[Opening DATA RECORDS section]

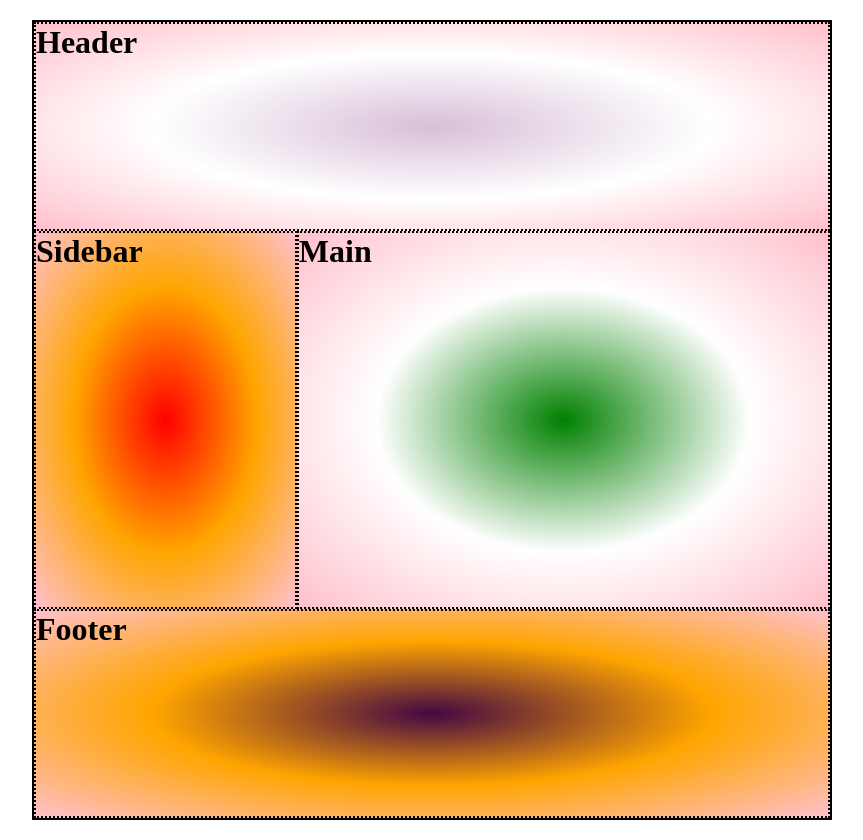
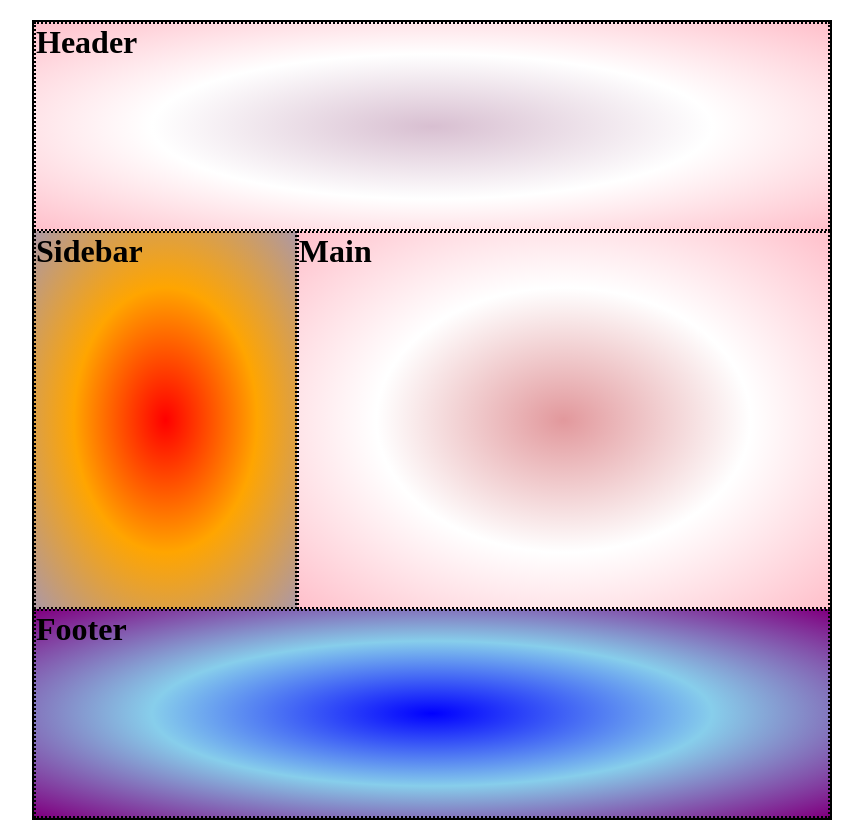
Before and after one commit to pradip2070/FULL-STACK, a plain HTML site: page CSS/16_grid/layouts/l1.html in a window 1280 px wide. Shown: the whole page, without its empty margins (208-1071 px from the left). Drawn offline with Linux system fonts and the light colour scheme.

Commit message:
css file

```diff
--- a/CSS/16_grid/layouts/l1.css
+++ b/CSS/16_grid/layouts/l1.css
@@ -26,22 +26,22 @@
 }
 
 #box-1{
-    background: radial-gradient(thistle,white,pink);
+    background: radial-gradient(rgb(216, 191, 209),white,pink);
     grid-area: hdr;
 }
 
 #box-2{
-    background: radial-gradient(red,orange,pink);
+    background: radial-gradient(red,orange,rgb(175, 152, 161));
     grid-area: sbr;
 
 }
 
 #box-3{
-    background: radial-gradient(green,white,pink);
+    background: radial-gradient(rgb(226, 152, 156),white,pink);
     grid-area: main;
 }
 
 #box-4{
-    background: radial-gradient(rgb(67, 7, 67),orange,pink);
+    background: radial-gradient(blue,skyblue,purple);
     grid-area: ftr;
 }
```
Also changed, not shown: CSS/16_grid/index.html (+3 -0 lines).
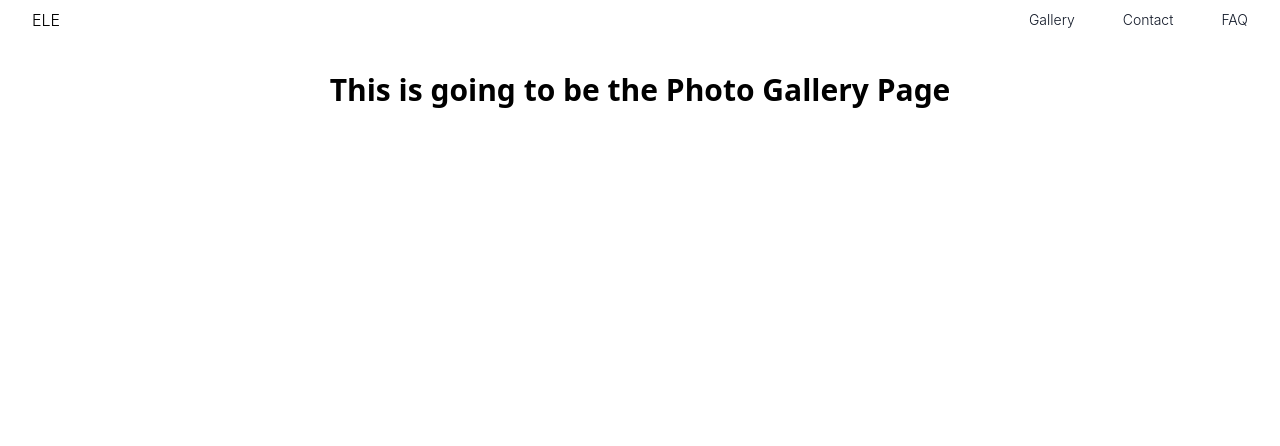
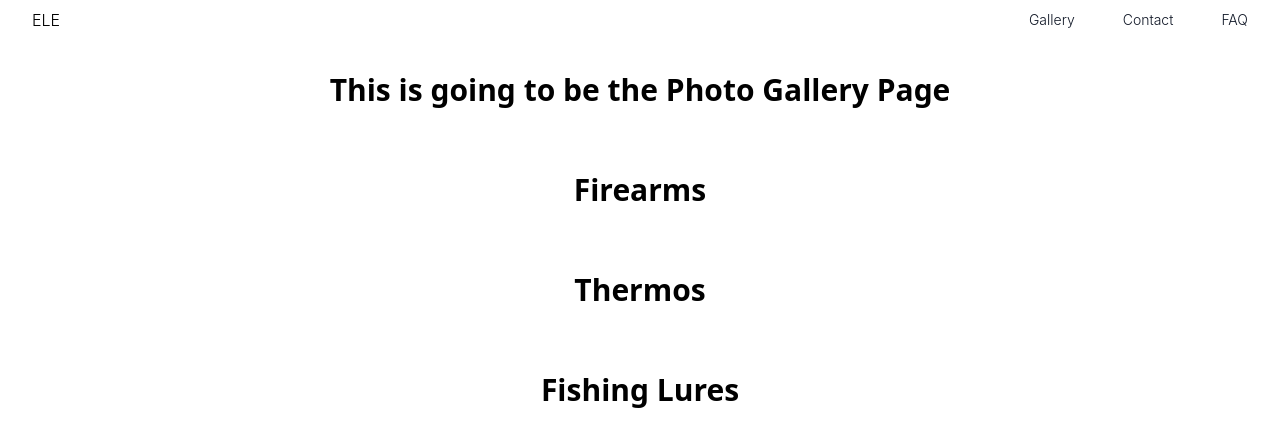
Before and after one commit to CSC190-Cyber-Knights/SP-laser, a React (Vite) app: page /gallery in a window 1280 px wide. Shown: the top 446 px of the page. Built offline with nearby package versions, Linux system fonts and the light colour scheme; no server answers; the database is empty.

Commit message:
Setup gallery to separate items by category

```diff
--- a/src/pages/Gallery.jsx
+++ b/src/pages/Gallery.jsx
@@ -2,6 +2,15 @@ const GalleryPage = () => {
   return (
       <div>
         <h1 className='text-center text-3xl font-bold py-8'>This is going to be the Photo Gallery Page</h1>
+          <div>
+              <h1 className='text-center text-3xl font-bold py-8'>Firearms</h1>
+          </div>
+          <div>
+              <h1 className='text-center text-3xl font-bold py-8'>Thermos</h1>
+          </div>
+          <div>
+              <h1 className='text-center text-3xl font-bold py-8'>Fishing Lures</h1>
+          </div>
       </div>
   );
 };
```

[Closing DATA RECORDS section]

- **AIM OF THE TASK**: When a line of the entries above contains the word "area", include it in a tally, then give that tally alone.

- **YOUR SOLUTION**: 4